---------- Records to process ----------

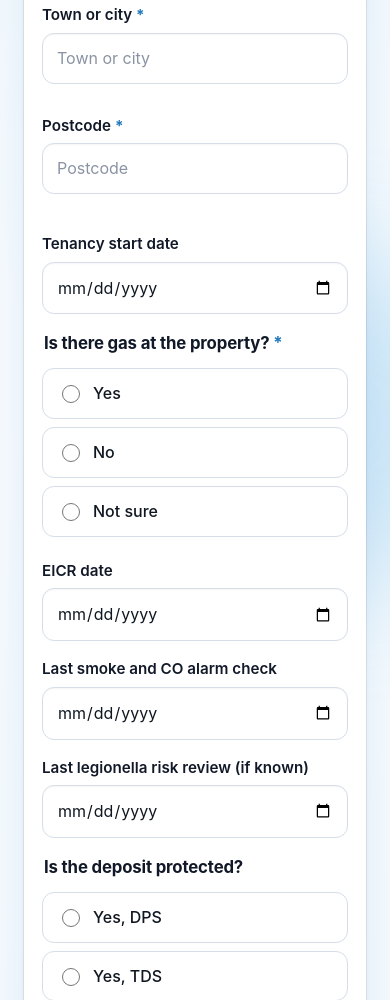
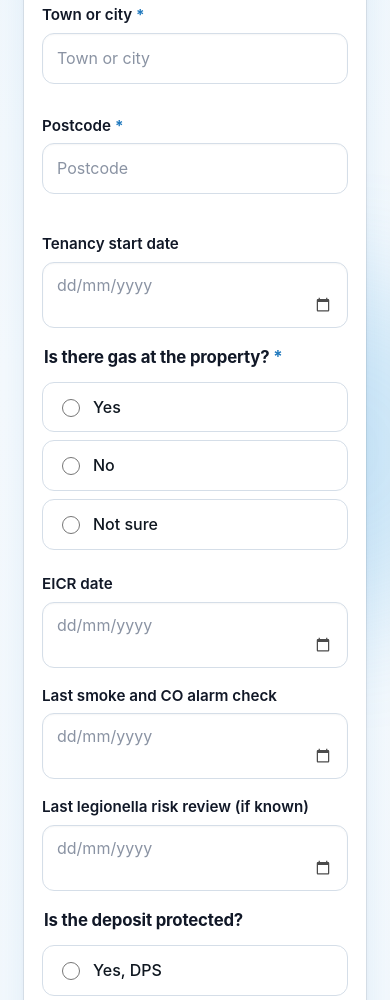
Before and after one commit to jhanks1995/propertynudge, a plain HTML site: page sign-up/index.html in a window 390 px wide. Shown: the part 1000-2000 px from the top of the page. Drawn offline with Linux system fonts and the light colour scheme.

Commit message:
Fix iOS Safari date inputs overflowing the sign-up card
Stop type=date fields sticking out of the card on iPhone by setting min-width 0, max-width 100% and appearance none, and show a dd/mm/yyyy hint when they are empty.

```diff
--- a/sign-up/index.html
+++ b/sign-up/index.html
@@ -90,15 +90,29 @@ body{background:linear-gradient(180deg,#e8f3fb 0%,#f4f9fd 42%,#eef6fc 100%)}
 .field label,.choice{display:block;font-weight:600;font-size:.95rem;margin:0 0 6px;color:var(--navy)}
 .req{color:var(--deep);font-weight:700}
 .hint{display:block;font-weight:400;color:var(--muted);font-size:.88rem;margin-top:2px}
+.formcard,.signup .wrap,.group,.field,.row2,.row2 > *{min-width:0;max-width:100%}
+input{box-sizing:border-box}
 input[type=text],input[type=email],input[type=tel],input[type=date]{
-  width:100%;min-height:48px;padding:12px 14px;border:1px solid #d5dee8;border-radius:12px;
+  display:block;width:100%;max-width:100%;min-width:0;box-sizing:border-box;
+  min-height:48px;padding:12px 14px;border:1px solid #d5dee8;border-radius:12px;
   font:inherit;font-size:1rem;color:var(--ink);background:#fff;
   box-shadow:inset 0 1px 2px rgba(15,23,32,.04)
 }
+input[type=date]{
+  -webkit-appearance:none;appearance:none;
+  line-height:1.25;text-align:left;color:var(--ink)
+}
+input[type=date]::-webkit-date-and-time-value{text-align:left;min-height:1.25em;margin:0}
+input[type=date]::-webkit-datetime-edit,input[type=date]::-webkit-datetime-edit-fields-wrapper{min-width:0;padding:0}
+input[type=date]::-webkit-calendar-picker-indicator{cursor:pointer;opacity:.7;margin-left:auto}
+input[type=date].is-empty::-webkit-datetime-edit,
+input[type=date].is-empty::-webkit-date-and-time-value{color:transparent}
+input[type=date].is-empty::before{content:attr(placeholder);color:#8a93a3}
+input[type=date]:focus::before,input[type=date]:not(.is-empty)::before{content:none}
 input::placeholder{color:#8a93a3}
 input:hover{border-color:#b9c9d8}
 input:focus{border-color:var(--sky);box-shadow:0 0 0 3px rgba(68,166,227,.25);outline:none}
-.row2{display:grid;grid-template-columns:1.3fr .9fr;gap:14px}
+.row2{display:grid;grid-template-columns:1.3fr .9fr;gap:14px;min-width:0}
 .choices{display:flex;flex-direction:column;gap:8px}
 .choices label{display:flex;align-items:flex-start;gap:10px;margin:0;font-weight:500;font-size:1rem;padding:12px 14px;border:1px solid #d5dee8;border-radius:12px;cursor:pointer;background:#fff;min-height:48px}
 .choices label:hover{border-color:var(--sky);background:#f7fbfe}
@@ -172,7 +186,7 @@ input:focus{border-color:var(--sky);box-shadow:0 0 0 3px rgba(68,166,227,.25);ou
 
         <div class="field">
           <label for="tenancy">Tenancy start date</label>
-          <input id="tenancy" name="tenancy-date" type="date" autocomplete="off">
+          <input id="tenancy" name="tenancy-date" type="date" autocomplete="off" placeholder="dd/mm/yyyy">
         </div>
 
         <fieldset class="group">
@@ -185,20 +199,20 @@ input:focus{border-color:var(--sky);box-shadow:0 0 0 3px rgba(68,166,227,.25);ou
         </fieldset>
         <div class="field" id="gas-expiry-wrap" hidden>
           <label for="gas-expiry">Gas safety certificate expiry date</label>
-          <input id="gas-expiry" name="gas-expiry-date" type="date">
+          <input id="gas-expiry" name="gas-expiry-date" type="date" placeholder="dd/mm/yyyy">
         </div>
 
         <div class="field">
           <label for="eicr">EICR date</label>
-          <input id="eicr" name="eicr-date" type="date">
+          <input id="eicr" name="eicr-date" type="date" placeholder="dd/mm/yyyy">
         </div>
         <div class="field">
           <label for="alarms">Last smoke and CO alarm check</label>
-          <input id="alarms" name="alarms-date" type="date">
+          <input id="alarms" name="alarms-date" type="date" placeholder="dd/mm/yyyy">
         </div>
         <div class="field">
           <label for="legionella">Last legionella risk review (if known)</label>
-          <input id="legionella" name="legionella-date" type="date">
+          <input id="legionella" name="legionella-date" type="date" placeholder="dd/mm/yyyy">
         </div>
 
         <fieldset class="group">
@@ -214,7 +228,7 @@ input:focus{border-color:var(--sky);box-shadow:0 0 0 3px rgba(68,166,227,.25);ou
 
         <div class="field">
           <label for="rtr">Right to Rent check date</label>
-          <input id="rtr" name="rtr-date" type="date">
+          <input id="rtr" name="rtr-date" type="date" placeholder="dd/mm/yyyy">
         </div>
 
         <fieldset class="group">
@@ -271,6 +285,16 @@ input:focus{border-color:var(--sky);box-shadow:0 0 0 3px rgba(68,166,227,.25);ou
   var gasWrap = document.getElementById("gas-expiry-wrap");
   var gasExpiry = document.getElementById("gas-expiry");
 
+  function syncDateHint(el) {
+    if (!el) return;
+    el.classList.toggle("is-empty", !el.value);
+  }
+  form.querySelectorAll('input[type="date"]').forEach(function (el) {
+    syncDateHint(el);
+    el.addEventListener("input", function () { syncDateHint(el); });
+    el.addEventListener("change", function () { syncDateHint(el); });
+    el.addEventListener("blur", function () { syncDateHint(el); });
+  });
   function selectedGas() {
     var picked = form.querySelector('input[name="entry.886049955"]:checked');
     return picked ? picked.value : "";
@@ -279,6 +303,7 @@ input:focus{border-color:var(--sky);box-shadow:0 0 0 3px rgba(68,166,227,.25);ou
     var show = selectedGas() === "Yes";
     gasWrap.hidden = !show;
     if (!show) gasExpiry.value = "";
+    syncDateHint(gasExpiry);
   }
   form.querySelectorAll('input[name="entry.886049955"]').forEach(function (el) {
     el.addEventListener("change", syncGas);
```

----------

Send back every line above exactly, skipping all pictures.

Before and after one commit to jhanks1995/propertynudge, a plain HTML site: page sign-up/index.html in a window 390 px wide. Shown: the part 1000-2000 px from the top of the page. Drawn offline with Linux system fonts and the light colour scheme.

Commit message:
Fix iOS Safari date inputs overflowing the sign-up card
Stop type=date fields sticking out of the card on iPhone by setting min-width 0, max-width 100% and appearance none, and show a dd/mm/yyyy hint when they are empty.

```diff
--- a/sign-up/index.html
+++ b/sign-up/index.html
@@ -90,15 +90,29 @@ body{background:linear-gradient(180deg,#e8f3fb 0%,#f4f9fd 42%,#eef6fc 100%)}
 .field label,.choice{display:block;font-weight:600;font-size:.95rem;margin:0 0 6px;color:var(--navy)}
 .req{color:var(--deep);font-weight:700}
 .hint{display:block;font-weight:400;color:var(--muted);font-size:.88rem;margin-top:2px}
+.formcard,.signup .wrap,.group,.field,.row2,.row2 > *{min-width:0;max-width:100%}
+input{box-sizing:border-box}
 input[type=text],input[type=email],input[type=tel],input[type=date]{
-  width:100%;min-height:48px;padding:12px 14px;border:1px solid #d5dee8;border-radius:12px;
+  display:block;width:100%;max-width:100%;min-width:0;box-sizing:border-box;
+  min-height:48px;padding:12px 14px;border:1px solid #d5dee8;border-radius:12px;
   font:inherit;font-size:1rem;color:var(--ink);background:#fff;
   box-shadow:inset 0 1px 2px rgba(15,23,32,.04)
 }
+input[type=date]{
+  -webkit-appearance:none;appearance:none;
+  line-height:1.25;text-align:left;color:var(--ink)
+}
+input[type=date]::-webkit-date-and-time-value{text-align:left;min-height:1.25em;margin:0}
+input[type=date]::-webkit-datetime-edit,input[type=date]::-webkit-datetime-edit-fields-wrapper{min-width:0;padding:0}
+input[type=date]::-webkit-calendar-picker-indicator{cursor:pointer;opacity:.7;margin-left:auto}
+input[type=date].is-empty::-webkit-datetime-edit,
+input[type=date].is-empty::-webkit-date-and-time-value{color:transparent}
+input[type=date].is-empty::before{content:attr(placeholder);color:#8a93a3}
+input[type=date]:focus::before,input[type=date]:not(.is-empty)::before{content:none}
 input::placeholder{color:#8a93a3}
 input:hover{border-color:#b9c9d8}
 input:focus{border-color:var(--sky);box-shadow:0 0 0 3px rgba(68,166,227,.25);outline:none}
-.row2{display:grid;grid-template-columns:1.3fr .9fr;gap:14px}
+.row2{display:grid;grid-template-columns:1.3fr .9fr;gap:14px;min-width:0}
 .choices{display:flex;flex-direction:column;gap:8px}
 .choices label{display:flex;align-items:flex-start;gap:10px;margin:0;font-weight:500;font-size:1rem;padding:12px 14px;border:1px solid #d5dee8;border-radius:12px;cursor:pointer;background:#fff;min-height:48px}
 .choices label:hover{border-color:var(--sky);background:#f7fbfe}
@@ -172,7 +186,7 @@ input:focus{border-color:var(--sky);box-shadow:0 0 0 3px rgba(68,166,227,.25);ou
 
         <div class="field">
           <label for="tenancy">Tenancy start date</label>
-          <input id="tenancy" name="tenancy-date" type="date" autocomplete="off">
+          <input id="tenancy" name="tenancy-date" type="date" autocomplete="off" placeholder="dd/mm/yyyy">
         </div>
 
         <fieldset class="group">
@@ -185,20 +199,20 @@ input:focus{border-color:var(--sky);box-shadow:0 0 0 3px rgba(68,166,227,.25);ou
         </fieldset>
         <div class="field" id="gas-expiry-wrap" hidden>
           <label for="gas-expiry">Gas safety certificate expiry date</label>
-          <input id="gas-expiry" name="gas-expiry-date" type="date">
+          <input id="gas-expiry" name="gas-expiry-date" type="date" placeholder="dd/mm/yyyy">
         </div>
 
         <div class="field">
           <label for="eicr">EICR date</label>
-          <input id="eicr" name="eicr-date" type="date">
+          <input id="eicr" name="eicr-date" type="date" placeholder="dd/mm/yyyy">
         </div>
         <div class="field">
           <label for="alarms">Last smoke and CO alarm check</label>
-          <input id="alarms" name="alarms-date" type="date">
+          <input id="alarms" name="alarms-date" type="date" placeholder="dd/mm/yyyy">
         </div>
         <div class="field">
           <label for="legionella">Last legionella risk review (if known)</label>
-          <input id="legionella" name="legionella-date" type="date">
+          <input id="legionella" name="legionella-date" type="date" placeholder="dd/mm/yyyy">
         </div>
 
         <fieldset class="group">
@@ -214,7 +228,7 @@ input:focus{border-color:var(--sky);box-shadow:0 0 0 3px rgba(68,166,227,.25);ou
 
         <div class="field">
           <label for="rtr">Right to Rent check date</label>
-          <input id="rtr" name="rtr-date" type="date">
+          <input id="rtr" name="rtr-date" type="date" placeholder="dd/mm/yyyy">
         </div>
 
         <fieldset class="group">
@@ -271,6 +285,16 @@ input:focus{border-color:var(--sky);box-shadow:0 0 0 3px rgba(68,166,227,.25);ou
   var gasWrap = document.getElementById("gas-expiry-wrap");
   var gasExpiry = document.getElementById("gas-expiry");
 
+  function syncDateHint(el) {
+    if (!el) return;
+    el.classList.toggle("is-empty", !el.value);
+  }
+  form.querySelectorAll('input[type="date"]').forEach(function (el) {
+    syncDateHint(el);
+    el.addEventListener("input", function () { syncDateHint(el); });
+    el.addEventListener("change", function () { syncDateHint(el); });
+    el.addEventListener("blur", function () { syncDateHint(el); });
+  });
   function selectedGas() {
     var picked = form.querySelector('input[name="entry.886049955"]:checked');
     return picked ? picked.value : "";
@@ -279,6 +303,7 @@ input:focus{border-color:var(--sky);box-shadow:0 0 0 3px rgba(68,166,227,.25);ou
     var show = selectedGas() === "Yes";
     gasWrap.hidden = !show;
     if (!show) gasExpiry.value = "";
+    syncDateHint(gasExpiry);
   }
   form.querySelectorAll('input[name="entry.886049955"]').forEach(function (el) {
     el.addEventListener("change", syncGas);
```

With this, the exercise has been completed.